### EXERCISE AIM
Your output should be the full listing, unchanged.

### MATERIAL FOR THIS TASK

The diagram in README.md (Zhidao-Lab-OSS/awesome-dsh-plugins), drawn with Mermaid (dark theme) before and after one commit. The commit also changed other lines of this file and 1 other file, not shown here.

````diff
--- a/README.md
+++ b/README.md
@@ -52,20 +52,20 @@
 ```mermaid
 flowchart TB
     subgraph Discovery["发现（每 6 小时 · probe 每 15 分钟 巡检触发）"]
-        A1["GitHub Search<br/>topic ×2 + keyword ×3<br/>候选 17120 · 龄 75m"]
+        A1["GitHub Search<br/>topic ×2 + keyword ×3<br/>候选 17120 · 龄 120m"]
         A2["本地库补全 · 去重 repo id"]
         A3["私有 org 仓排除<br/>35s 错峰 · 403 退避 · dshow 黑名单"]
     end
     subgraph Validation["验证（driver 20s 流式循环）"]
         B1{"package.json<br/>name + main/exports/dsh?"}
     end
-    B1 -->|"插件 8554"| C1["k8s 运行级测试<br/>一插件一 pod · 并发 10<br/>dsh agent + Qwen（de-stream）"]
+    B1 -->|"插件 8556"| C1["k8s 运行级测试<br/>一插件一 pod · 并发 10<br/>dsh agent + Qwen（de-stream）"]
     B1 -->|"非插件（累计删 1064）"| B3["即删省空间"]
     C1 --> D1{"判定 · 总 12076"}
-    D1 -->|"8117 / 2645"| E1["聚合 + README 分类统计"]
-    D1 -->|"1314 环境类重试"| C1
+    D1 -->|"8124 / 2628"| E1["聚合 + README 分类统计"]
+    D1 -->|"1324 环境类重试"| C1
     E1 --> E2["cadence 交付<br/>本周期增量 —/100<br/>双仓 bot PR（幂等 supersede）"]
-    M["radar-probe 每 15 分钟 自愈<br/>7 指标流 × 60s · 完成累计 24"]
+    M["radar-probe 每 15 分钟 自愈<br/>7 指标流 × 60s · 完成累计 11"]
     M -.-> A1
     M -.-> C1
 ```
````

### WORKED SOLUTION
The diagram in README.md (Zhidao-Lab-OSS/awesome-dsh-plugins), drawn with Mermaid (dark theme) before and after one commit. The commit also changed other lines of this file and 1 other file, not shown here.

````diff
--- a/README.md
+++ b/README.md
@@ -52,20 +52,20 @@
 ```mermaid
 flowchart TB
     subgraph Discovery["发现（每 6 小时 · probe 每 15 分钟 巡检触发）"]
-        A1["GitHub Search<br/>topic ×2 + keyword ×3<br/>候选 17120 · 龄 75m"]
+        A1["GitHub Search<br/>topic ×2 + keyword ×3<br/>候选 17120 · 龄 120m"]
         A2["本地库补全 · 去重 repo id"]
         A3["私有 org 仓排除<br/>35s 错峰 · 403 退避 · dshow 黑名单"]
     end
     subgraph Validation["验证（driver 20s 流式循环）"]
         B1{"package.json<br/>name + main/exports/dsh?"}
     end
-    B1 -->|"插件 8554"| C1["k8s 运行级测试<br/>一插件一 pod · 并发 10<br/>dsh agent + Qwen（de-stream）"]
+    B1 -->|"插件 8556"| C1["k8s 运行级测试<br/>一插件一 pod · 并发 10<br/>dsh agent + Qwen（de-stream）"]
     B1 -->|"非插件（累计删 1064）"| B3["即删省空间"]
     C1 --> D1{"判定 · 总 12076"}
-    D1 -->|"8117 / 2645"| E1["聚合 + README 分类统计"]
-    D1 -->|"1314 环境类重试"| C1
+    D1 -->|"8124 / 2628"| E1["聚合 + README 分类统计"]
+    D1 -->|"1324 环境类重试"| C1
     E1 --> E2["cadence 交付<br/>本周期增量 —/100<br/>双仓 bot PR（幂等 supersede）"]
-    M["radar-probe 每 15 分钟 自愈<br/>7 指标流 × 60s · 完成累计 24"]
+    M["radar-probe 每 15 分钟 自愈<br/>7 指标流 × 60s · 完成累计 11"]
     M -.-> A1
     M -.-> C1
 ```
````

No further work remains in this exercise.